DATASET RECORDS:
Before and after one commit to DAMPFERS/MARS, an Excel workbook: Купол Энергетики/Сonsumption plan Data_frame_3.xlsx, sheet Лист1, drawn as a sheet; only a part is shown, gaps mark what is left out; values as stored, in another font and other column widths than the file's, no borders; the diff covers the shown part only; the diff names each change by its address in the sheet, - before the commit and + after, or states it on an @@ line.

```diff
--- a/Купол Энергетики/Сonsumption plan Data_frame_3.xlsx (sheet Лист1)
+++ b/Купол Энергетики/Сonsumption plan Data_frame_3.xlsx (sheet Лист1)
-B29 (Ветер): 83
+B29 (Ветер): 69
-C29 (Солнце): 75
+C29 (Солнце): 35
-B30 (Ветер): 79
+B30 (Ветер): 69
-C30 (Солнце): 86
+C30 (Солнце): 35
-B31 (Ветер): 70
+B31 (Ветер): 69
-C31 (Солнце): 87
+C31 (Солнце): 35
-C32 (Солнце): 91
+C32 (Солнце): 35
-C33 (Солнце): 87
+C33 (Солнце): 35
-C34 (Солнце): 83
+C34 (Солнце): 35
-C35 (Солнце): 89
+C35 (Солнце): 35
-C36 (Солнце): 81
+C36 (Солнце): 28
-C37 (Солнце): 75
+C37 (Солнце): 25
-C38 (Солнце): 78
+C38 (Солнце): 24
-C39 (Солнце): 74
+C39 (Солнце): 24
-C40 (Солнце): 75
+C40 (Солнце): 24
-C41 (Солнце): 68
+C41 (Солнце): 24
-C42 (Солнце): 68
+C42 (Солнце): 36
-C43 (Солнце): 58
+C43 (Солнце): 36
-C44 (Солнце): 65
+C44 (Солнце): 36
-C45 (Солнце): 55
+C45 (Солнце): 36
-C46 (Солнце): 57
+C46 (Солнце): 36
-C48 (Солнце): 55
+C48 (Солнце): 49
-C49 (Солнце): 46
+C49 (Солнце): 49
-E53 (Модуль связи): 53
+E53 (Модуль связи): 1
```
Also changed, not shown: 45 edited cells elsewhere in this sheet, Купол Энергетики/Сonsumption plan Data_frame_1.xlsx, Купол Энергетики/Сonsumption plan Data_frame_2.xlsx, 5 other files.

WHAT THE TASK ASKS: An exact restatement of the data above is required.

TASK ANSWER:
Before and after one commit to DAMPFERS/MARS, an Excel workbook: Купол Энергетики/Сonsumption plan Data_frame_3.xlsx, sheet Лист1, drawn as a sheet; only a part is shown, gaps mark what is left out; values as stored, in another font and other column widths than the file's, no borders; the diff covers the shown part only; the diff names each change by its address in the sheet, - before the commit and + after, or states it on an @@ line.

```diff
--- a/Купол Энергетики/Сonsumption plan Data_frame_3.xlsx (sheet Лист1)
+++ b/Купол Энергетики/Сonsumption plan Data_frame_3.xlsx (sheet Лист1)
-B29 (Ветер): 83
+B29 (Ветер): 69
-C29 (Солнце): 75
+C29 (Солнце): 35
-B30 (Ветер): 79
+B30 (Ветер): 69
-C30 (Солнце): 86
+C30 (Солнце): 35
-B31 (Ветер): 70
+B31 (Ветер): 69
-C31 (Солнце): 87
+C31 (Солнце): 35
-C32 (Солнце): 91
+C32 (Солнце): 35
-C33 (Солнце): 87
+C33 (Солнце): 35
-C34 (Солнце): 83
+C34 (Солнце): 35
-C35 (Солнце): 89
+C35 (Солнце): 35
-C36 (Солнце): 81
+C36 (Солнце): 28
-C37 (Солнце): 75
+C37 (Солнце): 25
-C38 (Солнце): 78
+C38 (Солнце): 24
-C39 (Солнце): 74
+C39 (Солнце): 24
-C40 (Солнце): 75
+C40 (Солнце): 24
-C41 (Солнце): 68
+C41 (Солнце): 24
-C42 (Солнце): 68
+C42 (Солнце): 36
-C43 (Солнце): 58
+C43 (Солнце): 36
-C44 (Солнце): 65
+C44 (Солнце): 36
-C45 (Солнце): 55
+C45 (Солнце): 36
-C46 (Солнце): 57
+C46 (Солнце): 36
-C48 (Солнце): 55
+C48 (Солнце): 49
-C49 (Солнце): 46
+C49 (Солнце): 49
-E53 (Модуль связи): 53
+E53 (Модуль связи): 1
```
Also changed, not shown: 45 edited cells elsewhere in this sheet, Купол Энергетики/Сonsumption plan Data_frame_1.xlsx, Купол Энергетики/Сonsumption plan Data_frame_2.xlsx, 5 other files.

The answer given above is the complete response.